_Task details_
Should a line in the entries below contain "storage", return that line.

_Entries taken from a collection_
*-*-*

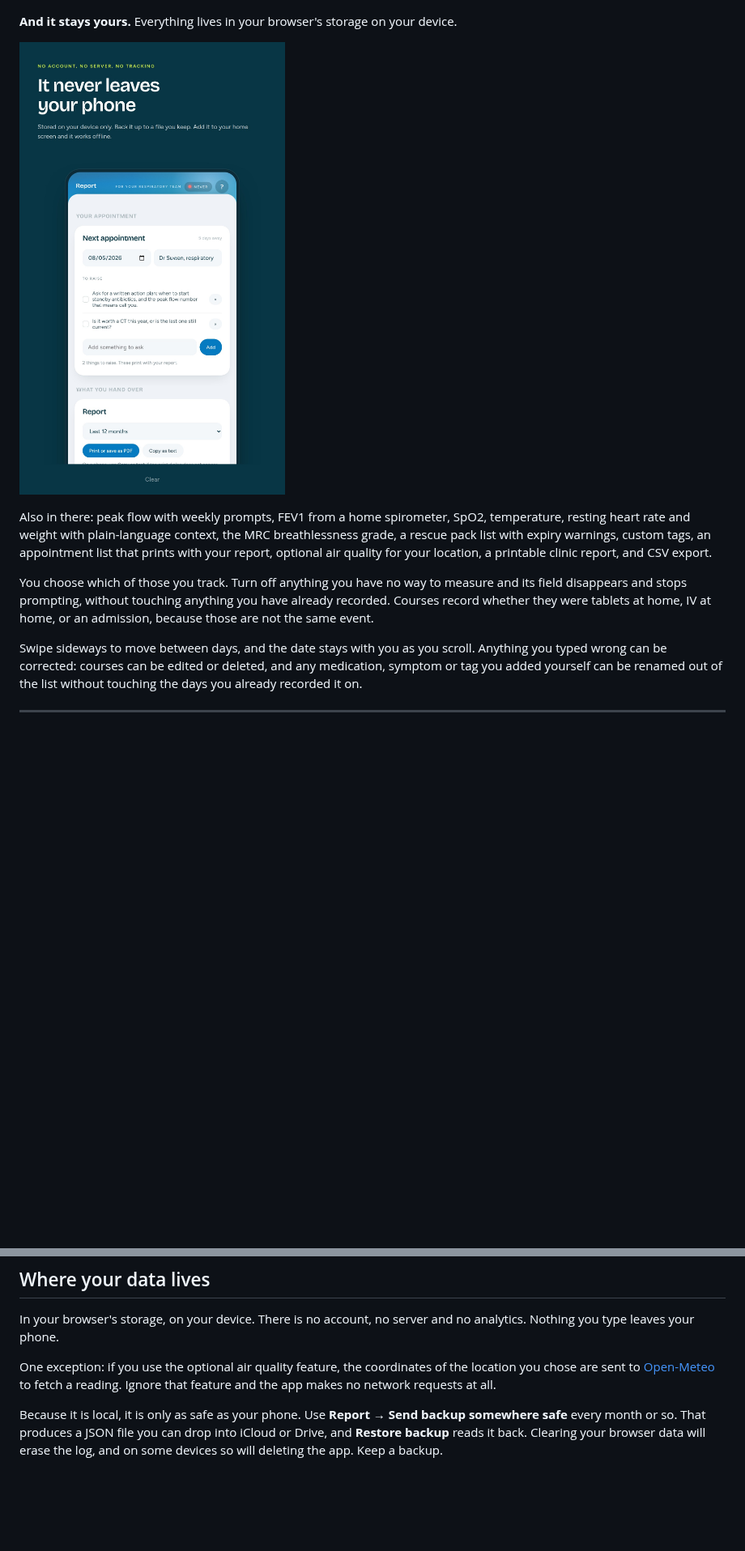
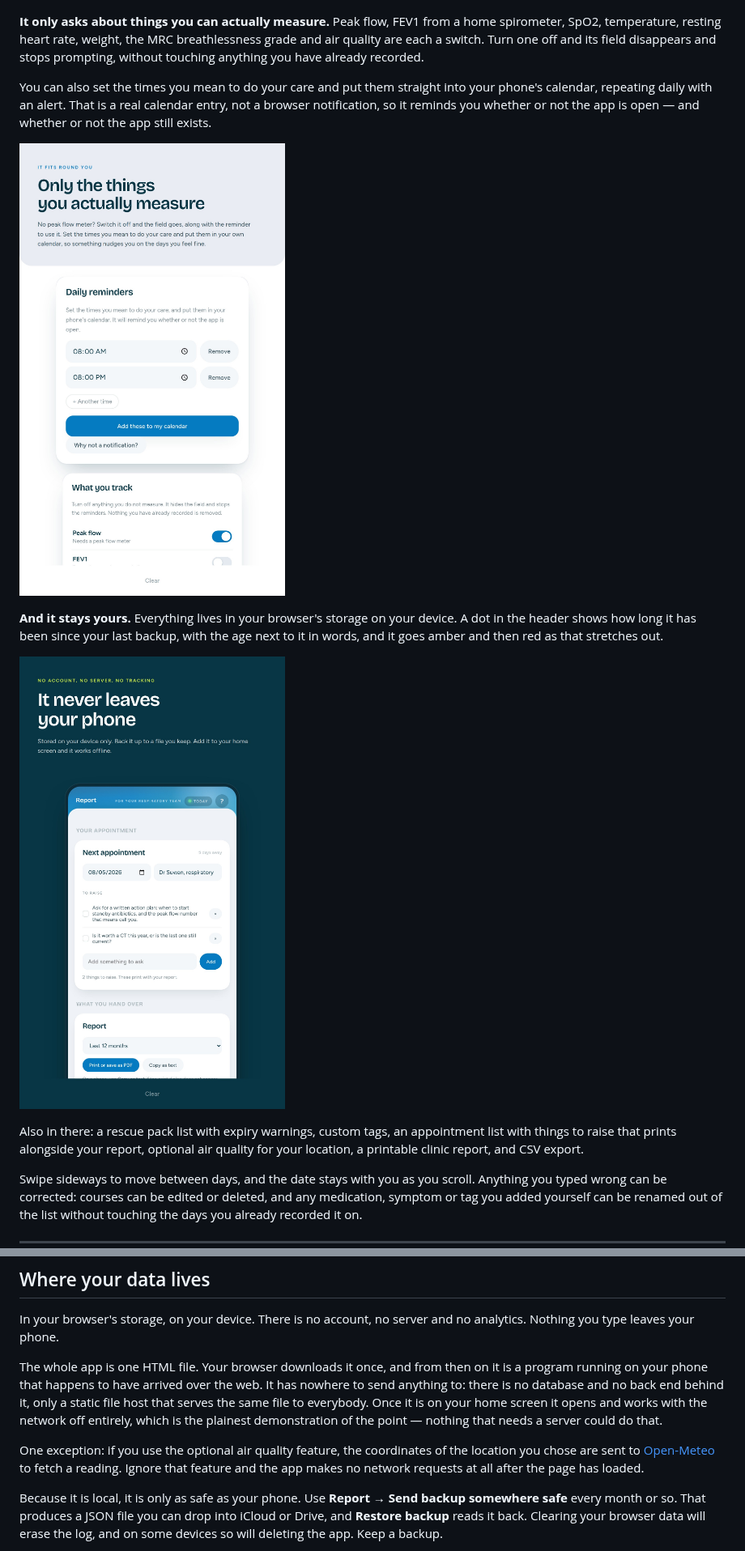
Before and after one commit to morgangisele28/Clear, a Markdown page: README.md, 2 parts joined by grey strips. Shown at 81% size. Drawn GitHub-style; pictures changed too: screenshots/clear-store-08b-yours.jpg (added), screenshots/clear-store-09-private.jpg; blank space fills up the shorter version.

```diff
--- a/README.md
+++ b/README.md
@@ -48,13 +60,17 @@ This is generated from your log by arithmetic, not by a language model. It is a
 
 ![Longer gaps. Fewer episodes.](screenshots/clear-store-08-patterns.jpg)
 
-**And it stays yours.** Everything lives in your browser's storage on your device.
+**It only asks about things you can actually measure.** Peak flow, FEV1 from a home spirometer, SpO2, temperature, resting heart rate, weight, the MRC breathlessness grade and air quality are each a switch. Turn one off and its field disappears and stops prompting, without touching anything you have already recorded.
+
+You can also set the times you mean to do your care and put them straight into your phone's calendar, repeating daily with an alert. That is a real calendar entry, not a browser notification, so it reminds you whether or not the app is open — and whether or not the app still exists.
+
+![Only the things you actually measure](screenshots/clear-store-08b-yours.jpg)
+
+**And it stays yours.** Everything lives in your browser's storage on your device. A dot in the header shows how long it has been since your last backup, with the age next to it in words, and it goes amber and then red as that stretches out.
 
 ![It never leaves your phone](screenshots/clear-store-09-private.jpg)
 
-Also in there: peak flow with weekly prompts, FEV1 from a home spirometer, SpO2, temperature, resting heart rate and weight with plain-language context, the MRC breathlessness grade, a rescue pack list with expiry warnings, custom tags, an appointment list that prints with your report, optional air quality for your location, a printable clinic report, and CSV export.
-
-You choose which of those you track. Turn off anything you have no way to measure and its field disappears and stops prompting, without touching anything you have already recorded. Courses record whether they were tablets at home, IV at home, or an admission, because those are not the same event.
+Also in there: a rescue pack list with expiry warnings, custom tags, an appointment list with things to raise that prints alongside your report, optional air quality for your location, a printable clinic report, and CSV export.
 
 Swipe sideways to move between days, and the date stays with you as you scroll. Anything you typed wrong can be corrected: courses can be edited or deleted, and any medication, symptom or tag you added yourself can be renamed out of the list without touching the days you already recorded it on.
 
@@ -76,7 +92,9 @@ Installing matters for more than convenience. Browsers clear data for sites you
 
 In your browser's storage, on your device. There is no account, no server and no analytics. Nothing you type leaves your phone.
 
-One exception: if you use the optional air quality feature, the coordinates of the location you chose are sent to [Open-Meteo](https://open-meteo.com) to fetch a reading. Ignore that feature and the app makes no network requests at all.
+The whole app is one HTML file. Your browser downloads it once, and from then on it is a program running on your phone that happens to have arrived over the web. It has nowhere to send anything to: there is no database and no back end behind it, only a static file host that serves the same file to everybody. Once it is on your home screen it opens and works with the network off entirely, which is the plainest demonstration of the point — nothing that needs a server could do that.
+
+One exception: if you use the optional air quality feature, the coordinates of the location you chose are sent to [Open-Meteo](https://open-meteo.com) to fetch a reading. Ignore that feature and the app makes no network requests at all after the page has loaded.
 
 Because it is local, it is only as safe as your phone. Use **Report → Send backup somewhere safe** every month or so. That produces a JSON file you can drop into iCloud or Drive, and **Restore backup** reads it back. Clearing your browser data will erase the log, and on some devices so will deleting the app. Keep a backup.
 
```
Also changed, not shown: other parts of README.md (+16 -4 lines), screenshots/clear-store-01-what.jpg, screenshots/clear-store-02-care.jpg, screenshots/clear-store-02b-conditions.jpg (added), screenshots/clear-store-03-doses.jpg, 3 other files.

*-*-*

_Reply_
-**And it stays yours.** Everything lives in your browser's storage on your device.
+**And it stays yours.** Everything lives in your browser's storage on your device. A dot in the header shows how long it has been since your last backup, with the age next to it in words, and it goes amber and then red as that stretches out.
 In your browser's storage, on your device. There is no account, no server and no analytics. Nothing you type leaves your phone.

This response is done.